In 2020, I was diagnosed with a Chiari Malformation and Craniocervical Instability. What this means is that, from birth, there was something wrong with my skull, which allowed my brain to slip down, part of it forced outside of my skull, and that my skull was pressing down on my brainstem. I underwent intensive neurosurgery to correct this, which included removing part of my brain and fusing my skull and part of my spine together. After the brutal, months-long recovery period, I continued to decline in function unexpectedly, and I was then diagnosed with a tethered spinal cord, which meant I had to undergo another intensive surgery, this time on my lower spine and spinal cord.

During this tumultuous time, I was also diagnosed with a condition called Mast Cell Activation Syndrome, or MCAS for short. This means that my body’s mast cells, a type of white blood cell that deal with allergies and allergic reactions, are extremely overactive. As such, I am severely allergic to many, many things – my diet is extremely limited as I react to most foods, I can’t tolerate chemicals of almost any kind (artificial fragrances, cleaning products, the list goes on and on), and I am extremely sensitive to environmental factors such as dust and mold. Exposure to any of these things means a body-wide allergic reaction that devolves into excruciating migraines, full-body inflammation and pain, muscle weakness, debilitating cognitive impairment, breathing difficulties, and much more. My body, during an episode, ceases to function except to keep me alive.

Canary Homes: A Chance for Hope

This leads me to why I am asking for your help. Because I am permanently disabled, I rely on the very limited income that Social Security provides, and that does not allow me a wide array of choices in terms of rental housing. I am too poor for even Habitat for Humanity to build me a house (but that is a story for another time). In Barry County, where I live, the only choices I have for housing are my parents’ house, which I react to, or low-end apartments like the one I was living in for 3 years, which was full of mold and unshielded wiring – and as such, living there was actively killing me. This is the case for everywhere else that I could afford to live. I cannot qualify for a mortgage, and if I could, it would be for a house that requires expensive remediation for it to be safe. I am trapped here in my parent’s house, which is unsafe, and I have exhausted every traditional avenue. I have no money, I have no connections. I am out of options and, I fear, running out of time.
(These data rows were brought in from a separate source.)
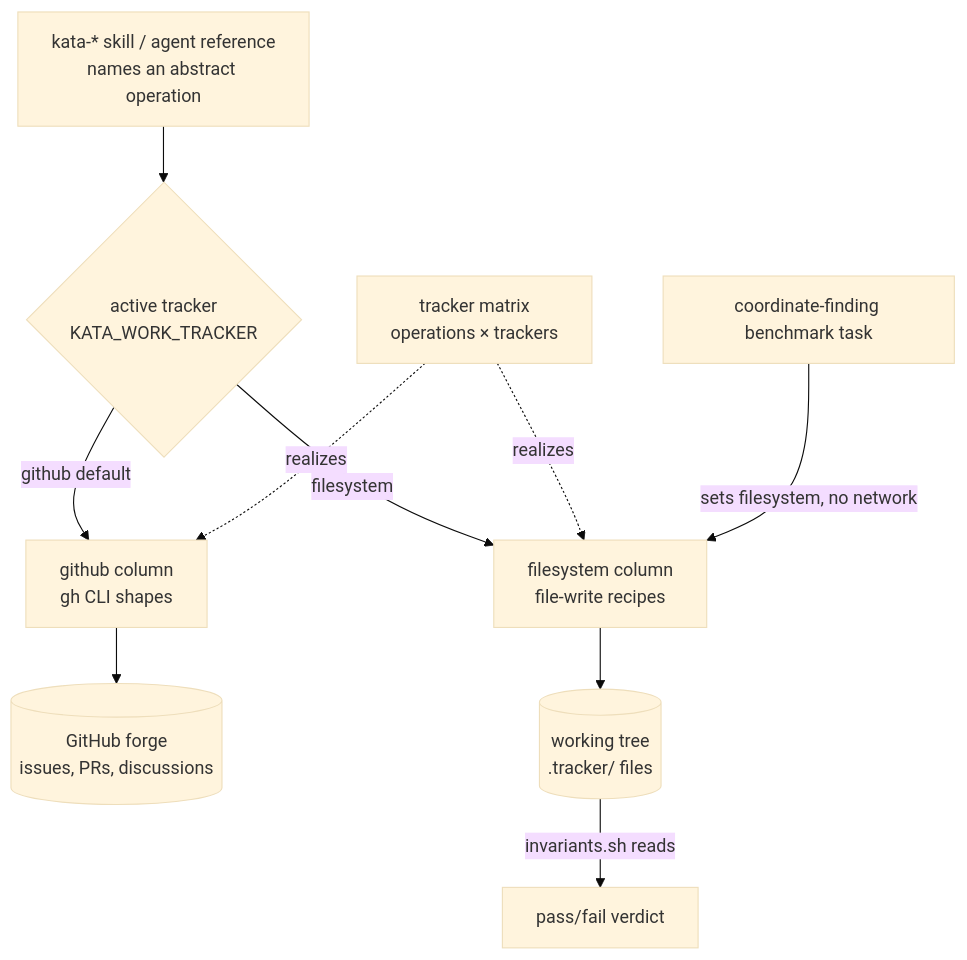
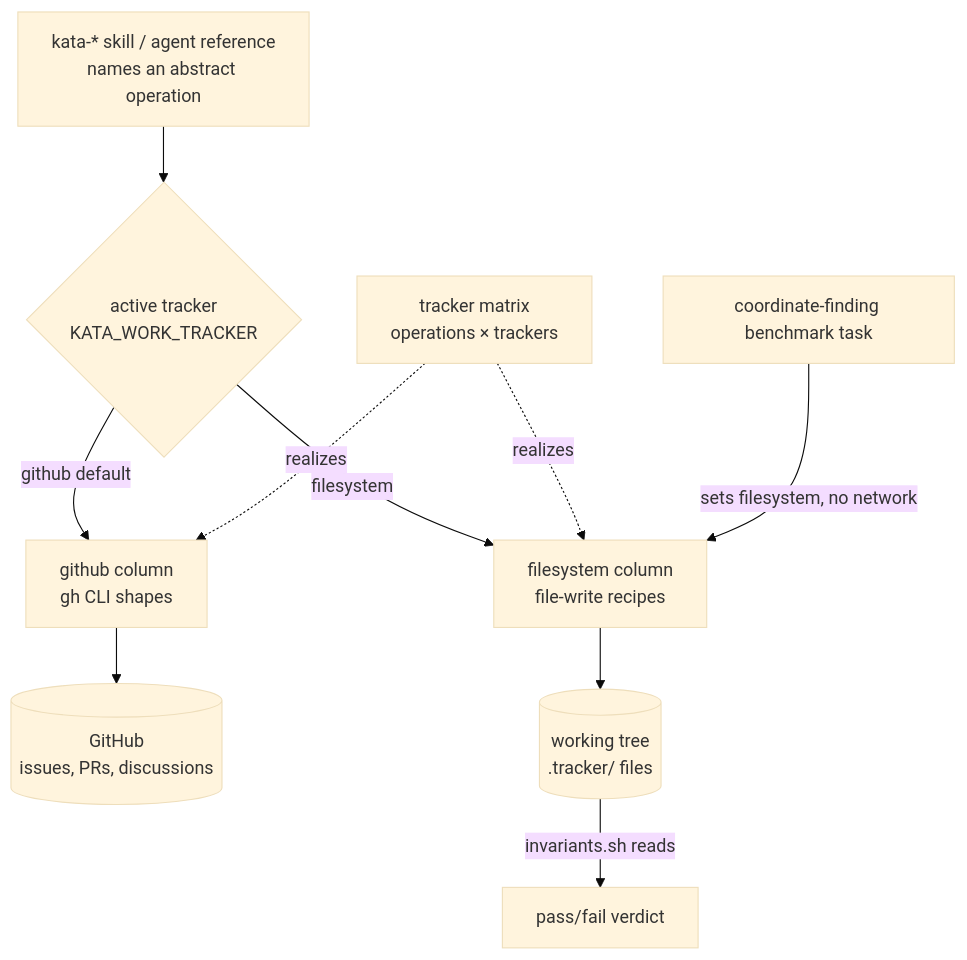
Before and after one commit to forwardimpact/monorepo: the diagram in specs/2090-work-item-provider-abstraction/design-a.md, drawn with Mermaid (base theme). The commit also changed other lines of this file and 6 other files, not shown here.

````diff
--- a/specs/2090-work-item-provider-abstraction/design-a.md
+++ b/specs/2090-work-item-provider-abstraction/design-a.md
@@ -12,12 +12,12 @@
 ```mermaid
 flowchart TD
   S[kata-* skill / agent reference<br/>names an abstract operation] --> SEL{active tracker<br/>KATA_WORK_TRACKER}
   SEL -->|github default| GH[github column<br/>gh CLI shapes]
   SEL -->|filesystem| FS[filesystem column<br/>file-write recipes]
-  GH --> FORGE[(GitHub forge<br/>issues, PRs, discussions)]
+  GH --> REMOTE[(GitHub<br/>issues, PRs, discussions)]
   FS --> TREE[(working tree<br/>.tracker/ files)]
   MATRIX[tracker matrix<br/>operations × trackers] -.realizes.-> GH
   MATRIX -.realizes.-> FS
   BENCH[coordinate-finding benchmark task] -->|sets filesystem, no network| FS
   TREE -->|invariants.sh reads| VERDICT[pass/fail verdict]
 ```
````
Hemp, and hempcrete, offer me a way out. I can’t live in a traditional house, even a brand new one, due to having an MCAS reaction from either mold and dust or the many chemicals used in traditional construction, but a hempcrete building, being low-chemical and resistant to mold, would be a safe place for me to live. It would align with my deeply-held values of eco-conscious living, Earth-friendly housing, and living as close to the land as I possibly can, a lifelong dream of mine. It would allow me a healthy, safe home where I can begin to recover from the years spent in a contaminated dwelling. The opportunity for a hempcrete house, and all of the possibilities it presents, have given me hope for the first time in many, many years. This house would give me the best possible chance I have for a good life, and a happy one.

And so I have to ask you, beautiful, wonderful people, to help me. Something can’t be built with nothing, and I have nothing. I have never been one to ask for help, and I am emotional even writing this because I know it’s a tall order. I am asking you to help me build this house, knowing that I have nothing to give in return but my eternal, heartfelt gratitude.
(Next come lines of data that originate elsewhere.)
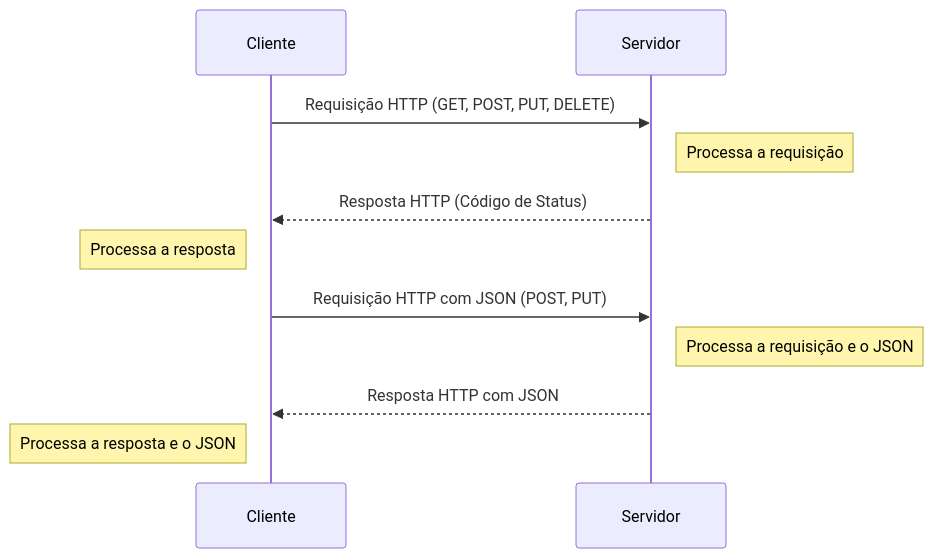
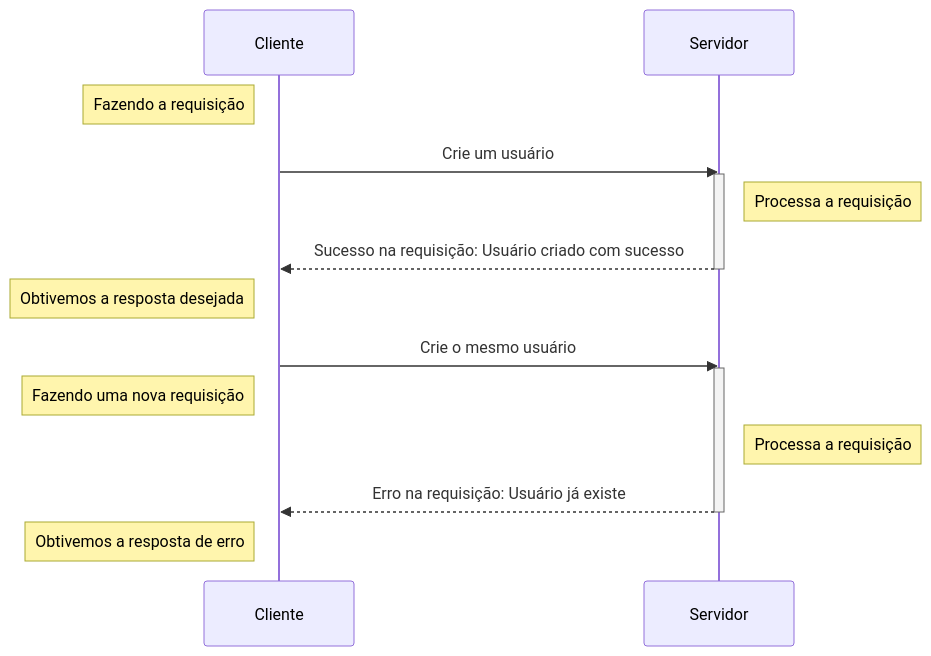
One commit to dunossauro/fastapi-do-zero changed the first of 3 diagrams in aulas/02.md. Above: the diagram before and after it, drawn with Mermaid. The commit also changed other lines of this file and 12 other files, not shown here.

````diff
--- a/aulas/02.md
+++ b/aulas/02.md
@@ -93,13 +19,20 @@
 ```mermaid
 sequenceDiagram
     participant Cliente
     participant Servidor
-    Cliente->>Servidor: Requisição HTTP (GET, POST, PUT, DELETE)
+    Note left of Cliente: Fazendo a requisição
+    Cliente->>Servidor: Crie um usuário
+	activate Servidor
     Note right of Servidor: Processa a requisição
-    Servidor-->>Cliente: Resposta HTTP (Código de Status)
-    Note left of Cliente: Processa a resposta
-    Cliente->>Servidor: Requisição HTTP com JSON (POST, PUT)
-    Note right of Servidor: Processa a requisição e o JSON
-    Servidor-->>Cliente: Resposta HTTP com JSON
-    Note left of Cliente: Processa a resposta e o JSON
+    Servidor-->>Cliente: Sucesso na requisição: Usuário criado com sucesso
+	deactivate Servidor
+    Note left of Cliente: Obtivemos a resposta desejada
+
+	Cliente->>Servidor: Crie o mesmo usuário
+	activate Servidor
+    Note left of Cliente: Fazendo uma nova requisição
+    Note right of Servidor: Processa a requisição
+    Servidor-->>Cliente: Erro na requisição: Usuário já existe
+	deactivate Servidor
+    Note left of Cliente: Obtivemos a resposta de erro
 ```
````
I’m reminded of the saying, “Helping one person may not change the world, but it could change the whole world for that one person”. Tonight, I am that one person, and I humbly, gratefully ask for your help to change my whole world.

Thank you for taking the time to listen to my story, and I hope that you and I will meet someday and that when that happens, I can thank you for everything you’ve done to help me.

With all my love,


bottom of page